▶ **What is required**: Would you copy every line of the listing below that includes the word "работе"?

·····

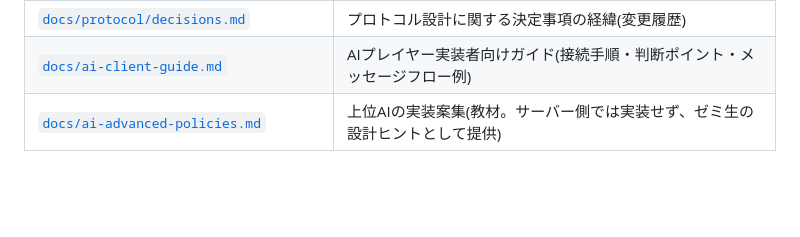
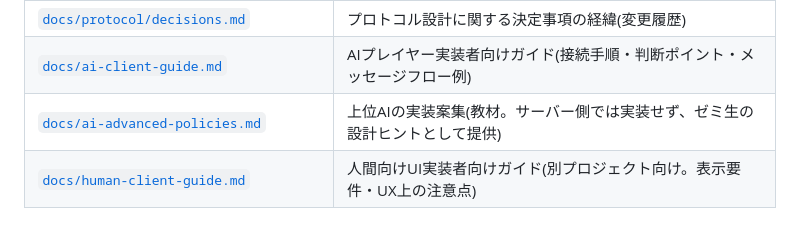
Before and after one commit to kobashi/cucco-server, a Markdown page: docs/requirements.md, the part around the change. Rendered like a GitHub page; blank space fills up the shorter version.

```diff
--- a/docs/requirements.md
+++ b/docs/requirements.md
@@ -126,3 +126,4 @@ Cucco(カンビオルール、グランペール版)の完全なルールは [`d
 | [`docs/protocol/decisions.md`](protocol/decisions.md) | プロトコル設計に関する決定事項の経緯(変更履歴) |
 | [`docs/ai-client-guide.md`](ai-client-guide.md) | AIプレイヤー実装者向けガイド(接続手順・判断ポイント・メッセージフロー例) |
 | [`docs/ai-advanced-policies.md`](ai-advanced-policies.md) | 上位AIの実装案集(教材。サーバー側では実装せず、ゼミ生の設計ヒントとして提供) |
+| [`docs/human-client-guide.md`](human-client-guide.md) | 人間向けUI実装者向けガイド(別プロジェクト向け。表示要件・UX上の注意点) |
```
Also changed, not shown: docs/human-client-guide.md (added, +156 -0 lines).
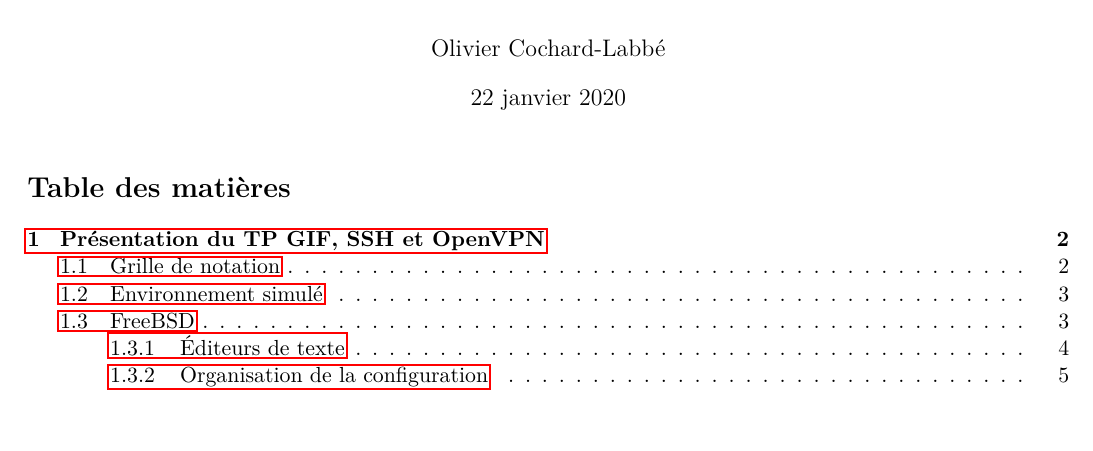
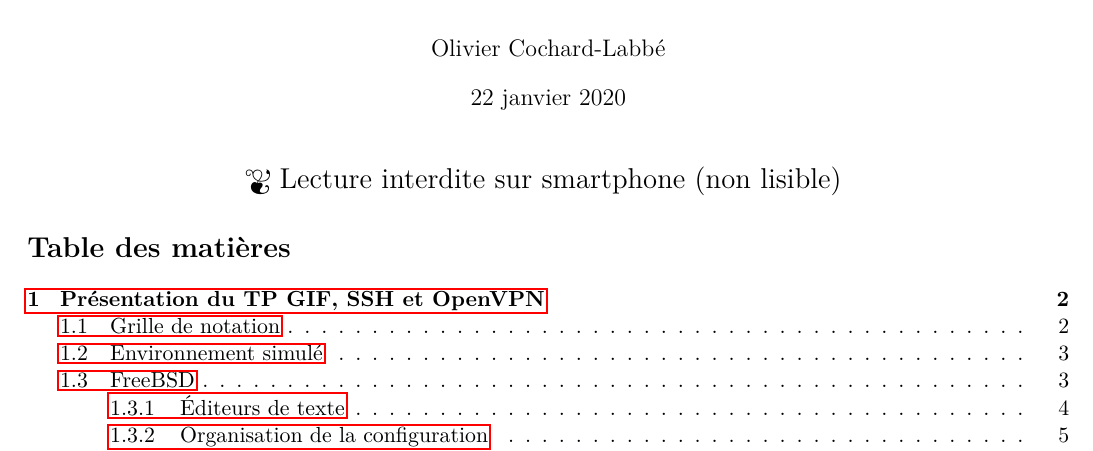
Before and after one commit to ocochard/TP-VPN, a LaTeX document (TP_GIF_SSH_OpenVPN.tex): part of page 1 of 15, cut so that both start at the same text. Compiled offline with LuaLaTeX.

Commit message:
Forbid to read on small smartphone screen

```diff
--- a/TP_GIF_SSH_OpenVPN.tex
+++ b/TP_GIF_SSH_OpenVPN.tex
@@ -69,6 +69,13 @@
 % generates the title
 \maketitle
 % insert the table of contents
+%Insertion d'un warning: pas possible de lire sur un téléphone
+\centerline{
+{\Large
+{\fontencoding{U}\fontfamily{futs}\selectfont\char 66\relax}
+Lecture interdite sur smartphone (non lisible)
+}
+}
 \tableofcontents
 \clearpage
 % Si latex ne peut couper un mot, alors il le met à la ligne et ne dépasse pas dans la marge
```
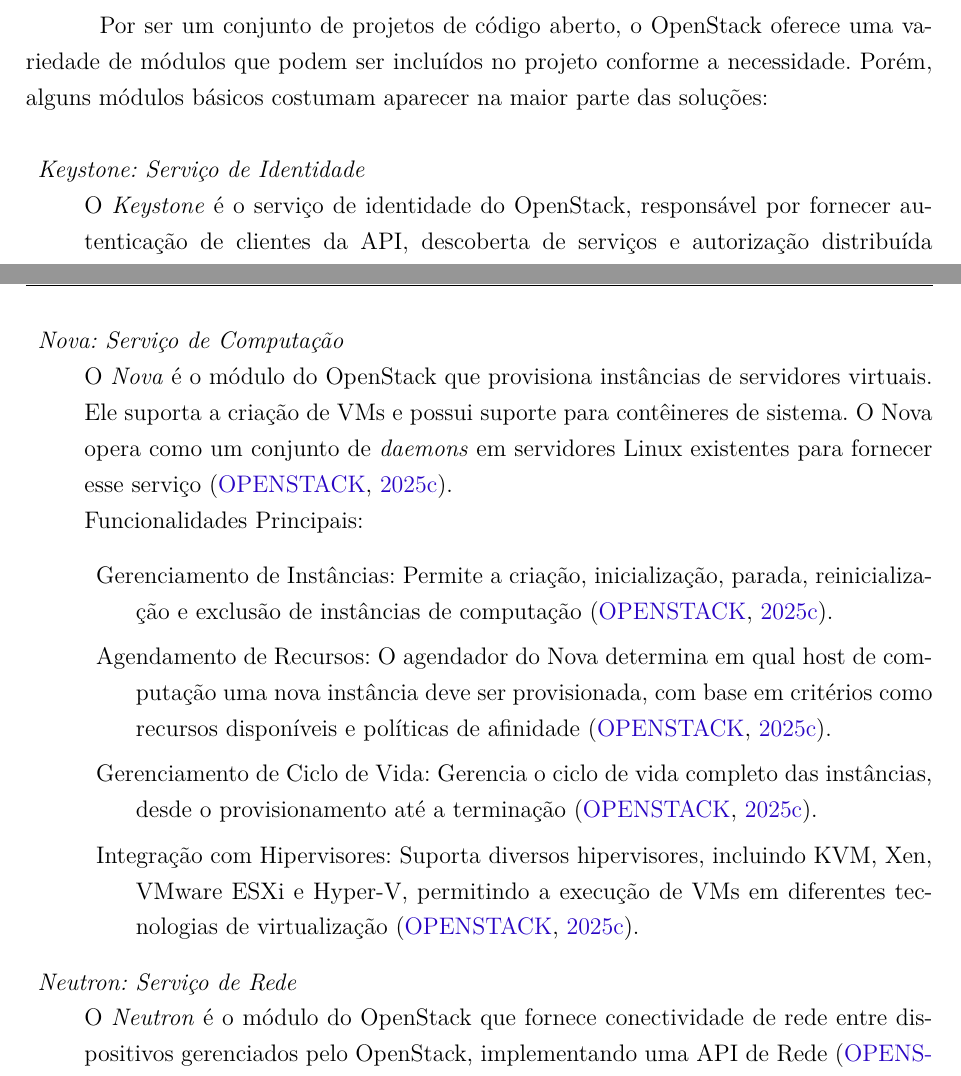
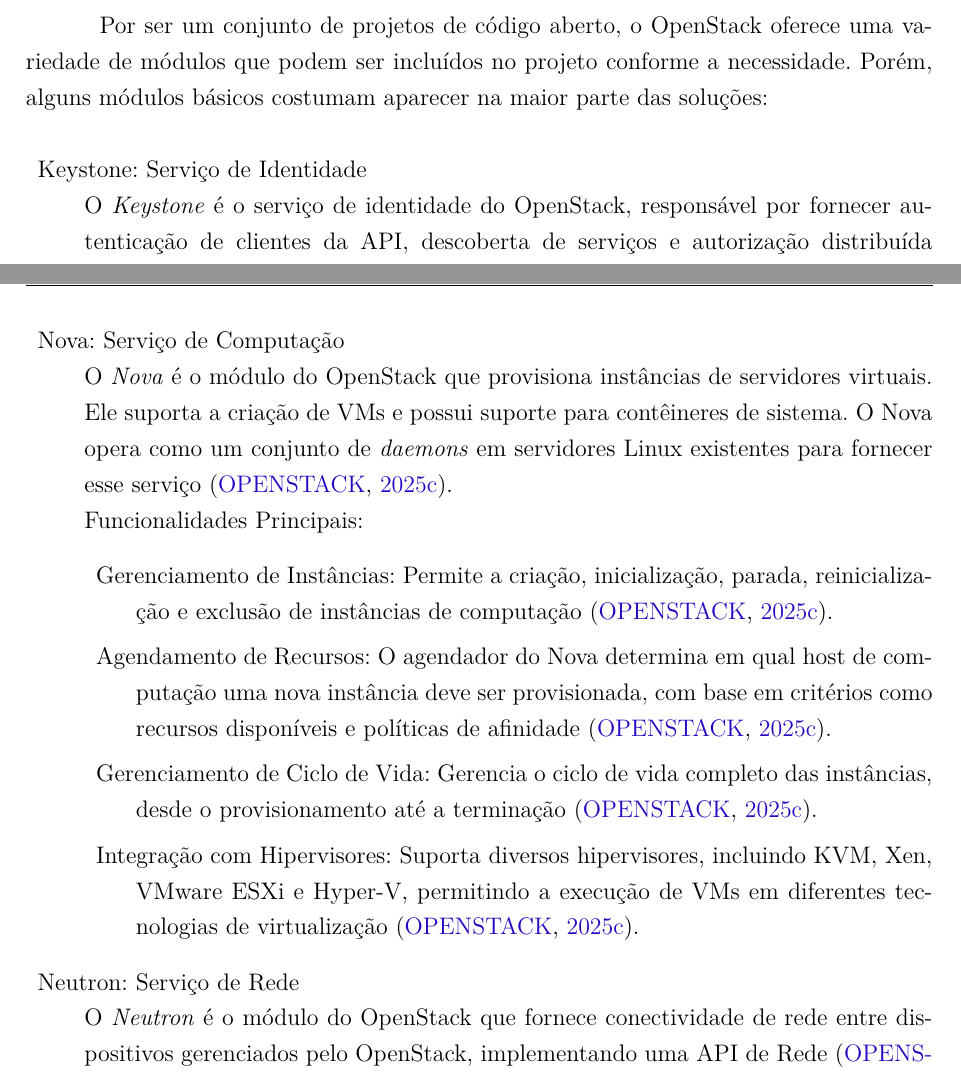
Before and after one commit to kauaneiras/TCC1, a LaTeX thesis (main.tex, which reads editaveis/fundamentacao.tex): two parts of pages 28 and 29 of 58, joined at a grey line, cut so that both start at the same text. Compiled offline with pdfLaTeX.

Commit message:
ajuste de formatação

```diff
--- a/editaveis/fundamentacao.tex
+++ b/editaveis/fundamentacao.tex
@@ -241,7 +241,7 @@
 Por ser um conjunto de projetos de código aberto, o OpenStack oferece uma variedade de módulos que podem ser incluídos no projeto conforme a necessidade. Porém, alguns módulos básicos costumam aparecer na maior parte das soluções:
 
 \begin{description}
-    \item \emph{Keystone: Serviço de Identidade}\\
+    \item Keystone: Serviço de Identidade\\
     O \textit{Keystone} é o serviço de identidade do OpenStack, responsável por fornecer autenticação de clientes da API, descoberta de serviços e autorização distribuída multi-inquilino. Ele implementa a API de Identidade do OpenStack \cite{openstackkeystone}.\\
     Funcionalidades Principais:
     \begin{description}
@@ -251,7 +251,7 @@
         \item Gerenciamento de Usuários e Grupos (User and Group Management): Permite a criação e gerenciamento de usuários, grupos e projetos (tenants) dentro do ambiente OpenStack \cite{openstackkeystone}.
     \end{description}
 
-    \item \emph{Nova: Serviço de Computação}\\
+    \item Nova: Serviço de Computação\\
     O \textit{Nova} é o módulo do OpenStack que provisiona instâncias de servidores virtuais. Ele suporta a criação de VMs e possui suporte para contêineres de sistema. O Nova opera como um conjunto de \textit{daemons} em servidores Linux existentes para fornecer esse serviço \cite{openstacknova}.\\
     Funcionalidades Principais:
     \begin{description}
@@ -261,7 +261,7 @@
         \item Integração com Hipervisores: Suporta diversos hipervisores, incluindo KVM, Xen, VMware ESXi e Hyper-V, permitindo a execução de VMs em diferentes tecnologias de virtualização \cite{openstacknova}.
     \end{description}
 
-    \item \emph{Neutron: Serviço de Rede}\\
+    \item Neutron: Serviço de Rede\\
     O \textit{Neutron} é o módulo do OpenStack que fornece conectividade de rede entre dispositivos gerenciados pelo OpenStack, implementando uma API de Rede \cite{openstackneutron}.\\
     Funcionalidades Principais:
     \begin{description}
```
Also changed, not shown: editaveis/fundamentacao.tex (8 more changed lines).
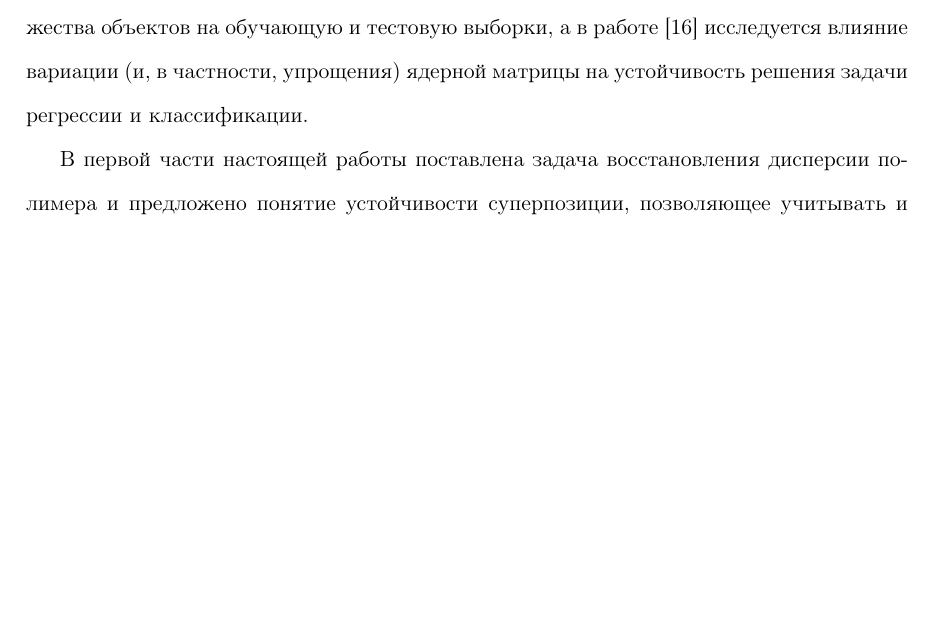
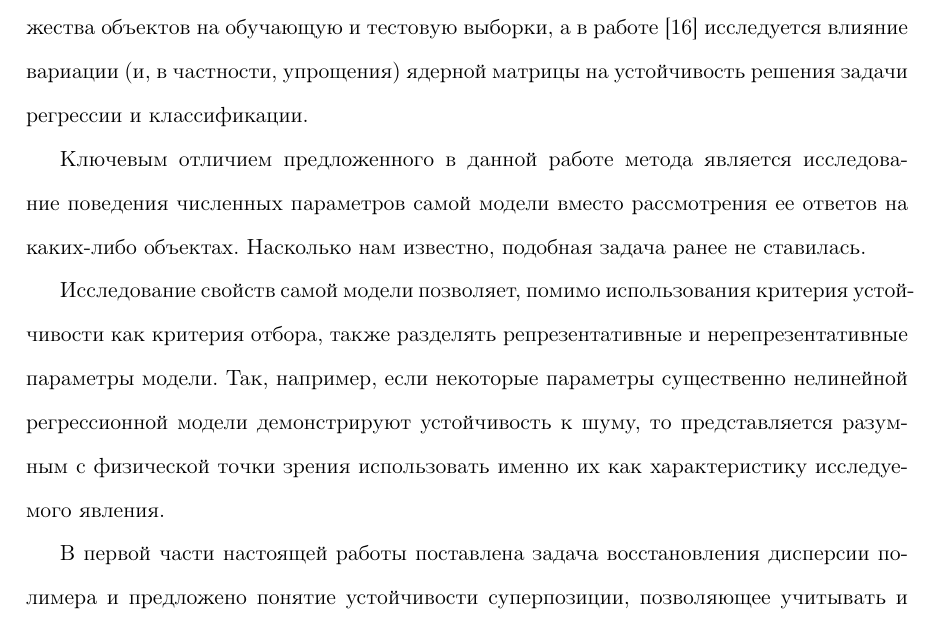
Before and after one commit to 0xd34df00d/RefractOptics, a LaTeX paper (doc/Rudoy2012Optics.tex): part of page 4 of 20, cut so that both start at the same text, the shorter picture padded with empty space. Compiled offline with pdfLaTeX.

Commit message:
[2012Optics] Added a few words about key differences in Intro.

```diff
--- a/doc/Rudoy2012Optics.tex
+++ b/doc/Rudoy2012Optics.tex
@@ -202,6 +202,17 @@ $n$ имеет принципиальное значение. Указанная
 объектов на обучающую и тестовую выборки, а в работе \cite{cortes2010impact}
 исследуется влияние вариации (и, в частности, упрощения) ядерной матрицы
 на устойчивость решения задачи регрессии и классификации.
+
+Ключевым отличием предложенного в данной работе метода является исследование поведения
+численных параметров самой модели вместо рассмотрения ее ответов на каких-либо
+объектах. Насколько нам известно, подобная задача ранее не ставилась.
+
+Исследование свойств самой модели позволяет, помимо использования
+критерия устойчивости как критерия отбора, также разделять репрезентативные
+и нерепрезентативные параметры модели. Так, например, если некоторые параметры
+существенно нелинейной регрессионной модели демонстрируют устойчивость к шуму,
+то представляется разумным с физической точки зрения использовать именно их
+как характеристику исследуемого явления.
 
 В первой части настоящей работы поставлена задача восстановления дисперсии полимера и
 предложено понятие устойчивости суперпозиции, позволяющее учитывать и анализировать
```
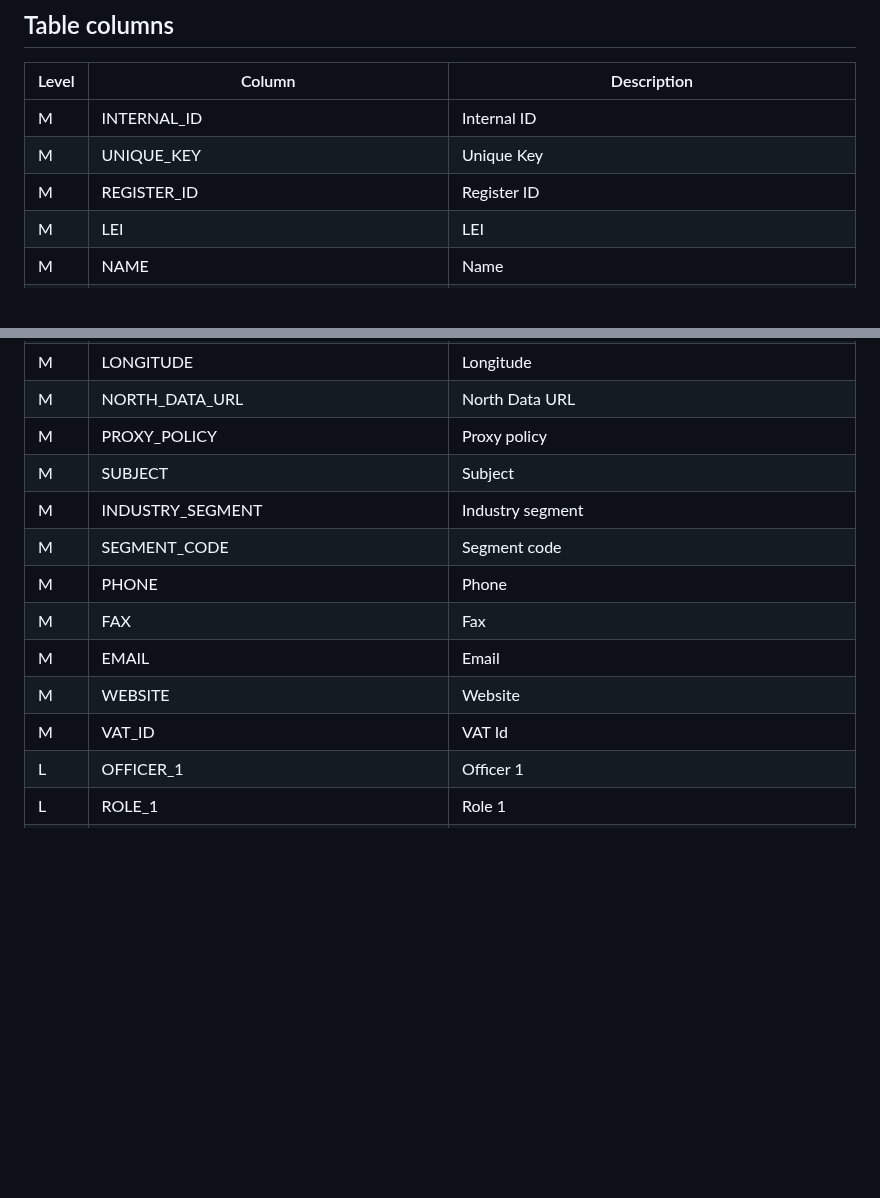
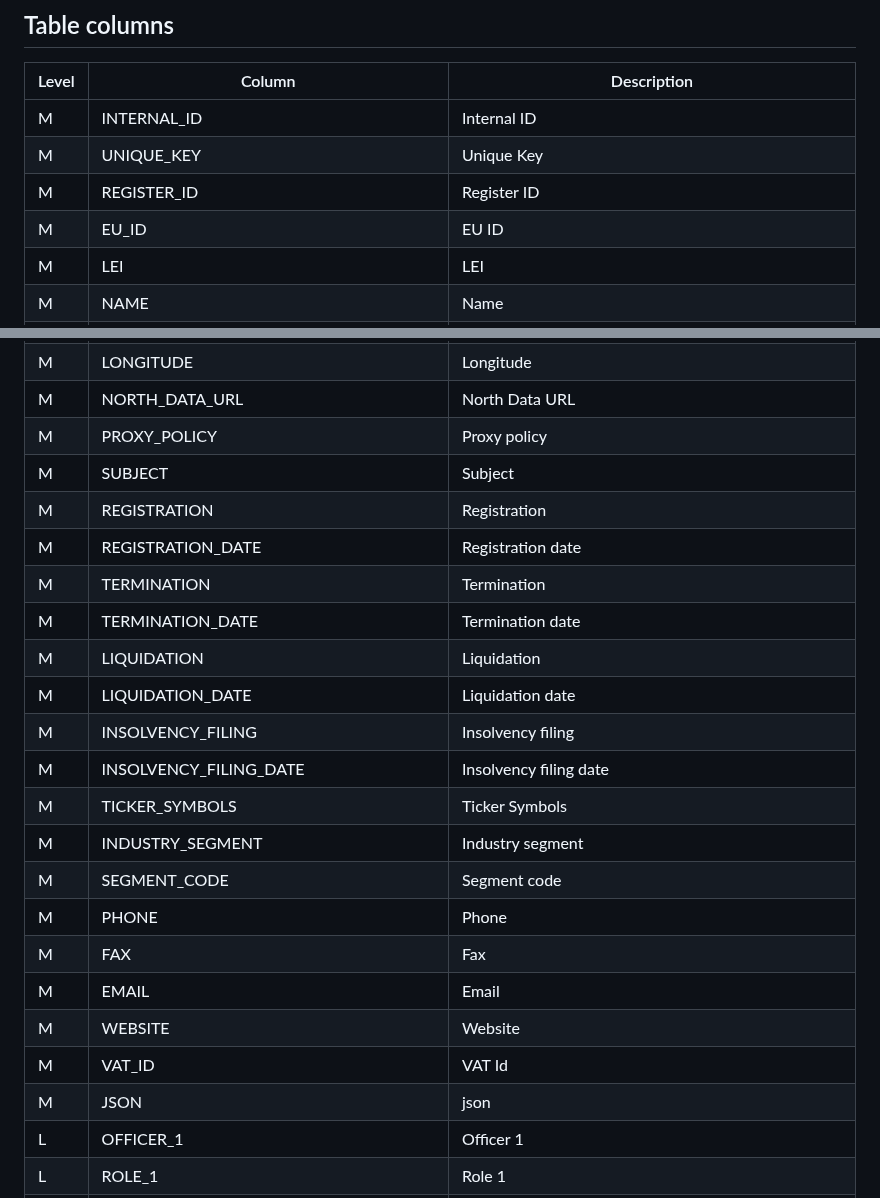
Before and after one commit to northdata/api, a Markdown page: doc/data-export-guide/data-snowflake-guide.md, 2 parts joined by grey strips. Drawn GitHub-style; blank space fills up the shorter version.

```diff
--- a/doc/data-export-guide/data-snowflake-guide.md
+++ b/doc/data-export-guide/data-snowflake-guide.md
@@ -32,6 +32,7 @@ Level | Column | Description
 M | INTERNAL_ID | Internal ID
 M | UNIQUE_KEY | Unique Key
 M | REGISTER_ID | Register ID
+M | EU_ID | EU ID
 M | LEI | LEI
 M | NAME | Name
 M | LEGAL_FORM | Legal form
@@ -47,6 +48,15 @@ M | LONGITUDE | Longitude
 M | NORTH_DATA_URL | North Data URL
 M | PROXY_POLICY | Proxy policy
 M | SUBJECT | Subject
+M | REGISTRATION | Registration
+M | REGISTRATION_DATE | Registration date
+M | TERMINATION | Termination
+M | TERMINATION_DATE | Termination date
+M | LIQUIDATION | Liquidation
+M | LIQUIDATION_DATE | Liquidation date
+M | INSOLVENCY_FILING | Insolvency filing
+M | INSOLVENCY_FILING_DATE | Insolvency filing date
+M | TICKER_SYMBOLS | Ticker Symbols
 M | INDUSTRY_SEGMENT | Industry segment
 M | SEGMENT_CODE | Segment code
 M | PHONE | Phone
@@ -54,6 +64,7 @@ M | FAX | Fax
 M | EMAIL | Email
 M | WEBSITE | Website
 M | VAT_ID | VAT Id
+M | JSON | json
 L | OFFICER_1 | Officer 1
 L | ROLE_1 | Role 1
 L | OFFICER_2 | Officer 2
```
Also changed, not shown: doc/data-export-guide/data-export-guide.md (+16 -6 lines).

·····

▶ **Task result**:
 объектов на обучающую и тестовую выборки, а в работе \cite{cortes2010impact}
+Ключевым отличием предложенного в данной работе метода является исследование поведения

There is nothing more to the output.